__Data records__.
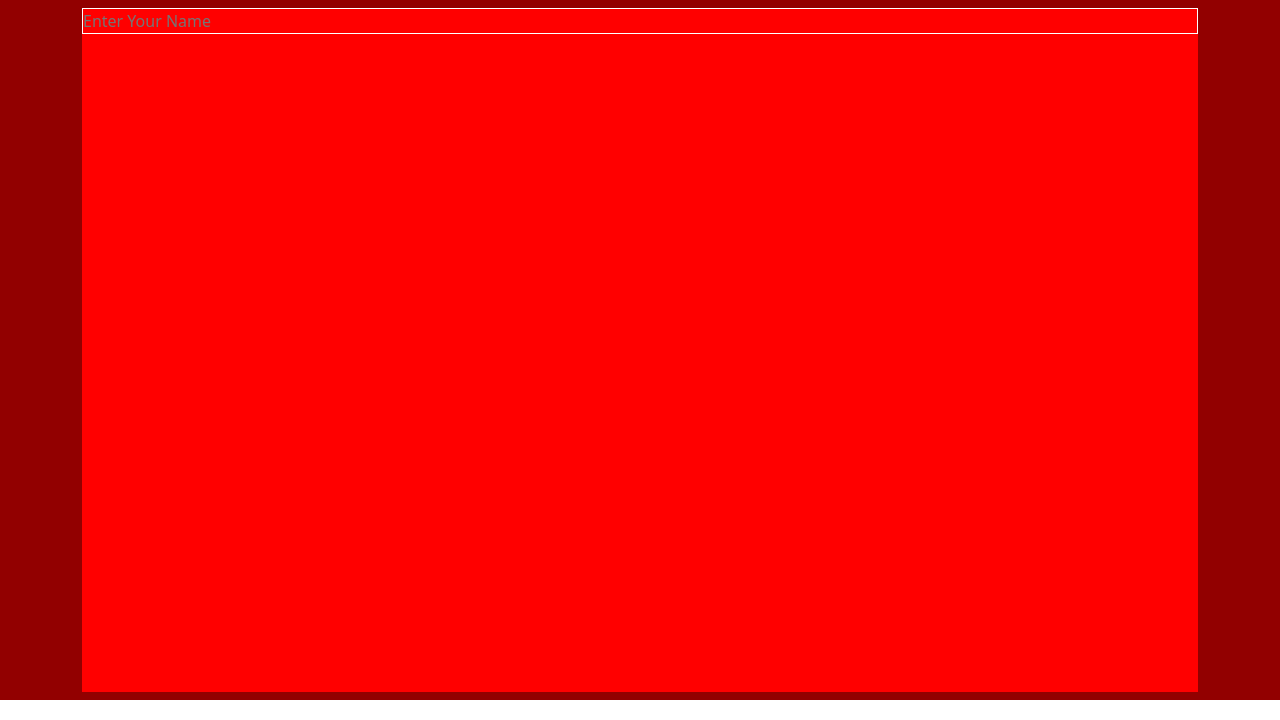
Repository: Haneef-Shaik/Greetings
Page: /
These files come from the project's save history. The page is drawn as it stood at one moment and after the next save; the edit follows.
The browser window is 1280 px wide. The pictures show the whole page.
The project was rebuilt for these pictures with package versions that can differ from the ones it lists, and the page was loaded fresh each time. The framework's server and built-in components were replaced by stand-ins that run in the browser. Also part of the build but not shown: next.config.js, styles/card.module.scss, components/card.js, styles/socialShare.module.scss, components/socialShare.js.

Above is the page before, as saved 2021-12-01 20:08:13.

### pages/_app.js
import '../styles/globals.css'
import 'bootstrap/dist/css/bootstrap.css'


function MyApp({ Component, pageProps }) {
  return <Component {...pageProps} />
}

export default MyApp

### pages/index.js
import Card from "../components/card.js";
import {useRouter} from 'next/router';
import Ss from "../components/socialShare"
import InpFrm from "../components/form"

export default function Home() {
  const {query} = useRouter();
  const myurls='https://gratefulprayerthankfulheart.com/wp-content/uploads/2014/12/aquawhitechristmastreegreeting.jpg';

  if(query.length > 0)
  {

    if(query.greeting)
    {
      return (
        <>
          <Card event={query.event} image={query.bgImg} name={query.name} greeting={query.greeting}  />
        </>
          )
    }
    else
    {
      return (
        <>
          <Card event={query.event} image={query.bgImg} name={query.name}  />
        </>
          )
    }

  }
  else
  {
    return (
        <>
          <InpFrm />
        </>
        )
  }
    // return (
    //   <>
        {/* <Card event='Event' image={myurls} name='Name' color='red' greeting="Lorem Ipsum is simply dummy text of the printing and typesetting industry. Lorem Ipsum has been thing software like Aldus PageMaker including versions of Lorem Ipsum."  /> */}
        {/* <Ss mylink="localhost:3000/name=haneef&event=christmas" /> */}
    {/*     <Ss mylink="localhost:3000/name=haneef&event=christmasW&sddsajnodsoduaibdadbksa" /> */}
    //   </>
    //     )

}

### components/form.js
/* eslint-disable no-undef */
import React, {useState,useRef} from 'react'

import 'bootstrap/dist/css/bootstrap.min.css';
import styles from '../styles/form.module.scss';
import IMAGE from 'next/image'


function Edit() {
    return (
        <div className="container-fluid p-2 "  style={{backgroundColor:'#920000'} }>
            <div className="container">
                <div className="row">
                    <div className="col-12">
                        <div className={styles.formContainer} >
                            <form>
                                <input type="text" placeholder="Enter Your Name" className="col-12 inpName" />
                            </form>
                        </div>
                    </div>
                </div>
            </div>
        </div>
    )
}


class InvitationCard extends React.Component{
    render(){
        return (

                <div className="body p-2" style={{backgroundColor: this.props.c,backgroundImage:`url(${this.props.im})`,backgroundSize:350,backgroundRepeat:'no-repeat'}} >
                    <h1 id="heading" style={{color: this.props.heading}}>{this.props.name}</h1>
                    <p style={{marginTop: "50px",color: this.props.content}}>{this.props.message}</p>
                    <p style={{color: this.props.content}} id="toWhom">{this.props.to}</p>
                </div>
        )
    }

}



export default Edit;

### styles/form.module.scss
.formContainer{
    height:95vh;
    background-color:#FF0000;
    input{
        border:1px solid #FFFFFF;
        background-color:red;
    }
}

Loaded but not shown: styles/globals.css (common file)

After the next save:
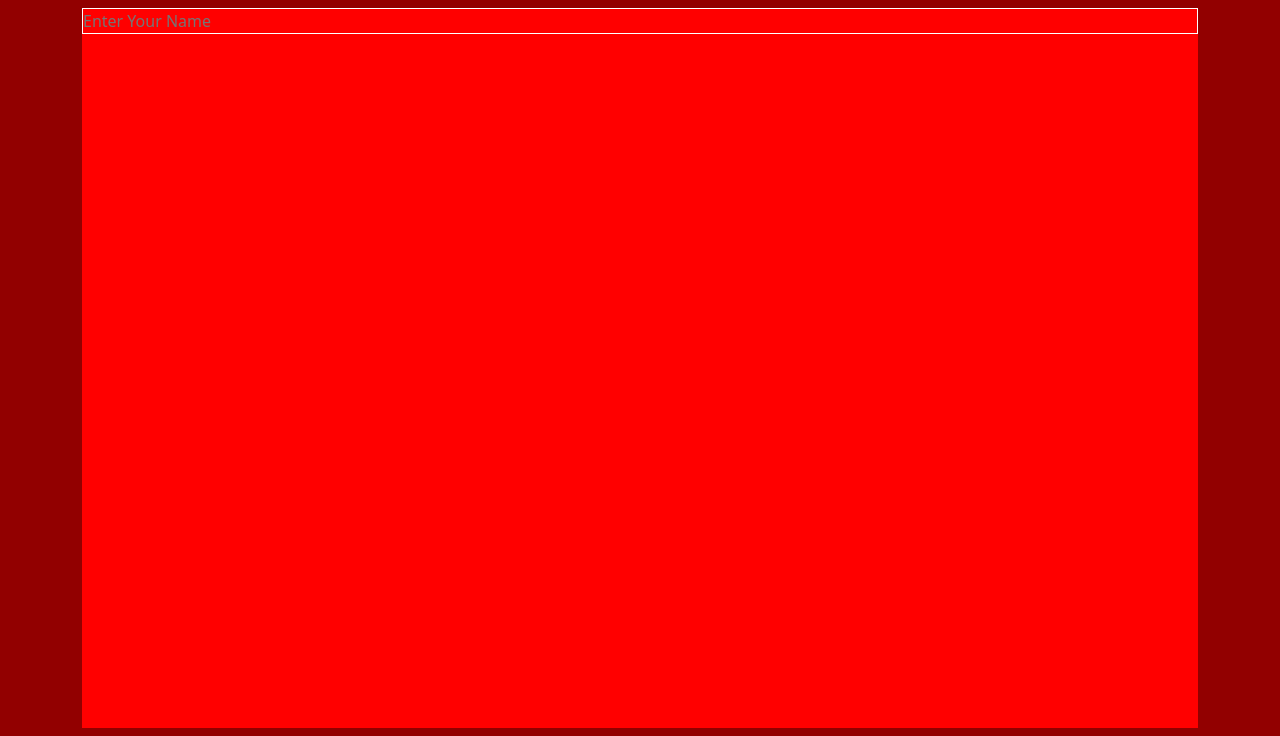
Saved 4 s later.
--- a/styles/form.module.scss
+++ b/styles/form.module.scss
@@ -1,5 +1,5 @@
 .formContainer{
-    height:95vh;
+    height:100vh;
     background-color:#FF0000;
     input{
         border:1px solid #FFFFFF;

__What you are asked to do__.
Search the data for the word "myurls" and copy each line where it appears.

__Problem solution__.
  const myurls='https://gratefulprayerthankfulheart.com/wp-content/uploads/2014/12/aquawhitechristmastreegreeting.jpg';
        {/* <Card event='Event' image={myurls} name='Name' color='red' greeting="Lorem Ipsum is simply dummy text of the printing and typesetting industry. Lorem Ipsum has been thing software like Aldus PageMaker including versions of Lorem Ipsum."  /> */}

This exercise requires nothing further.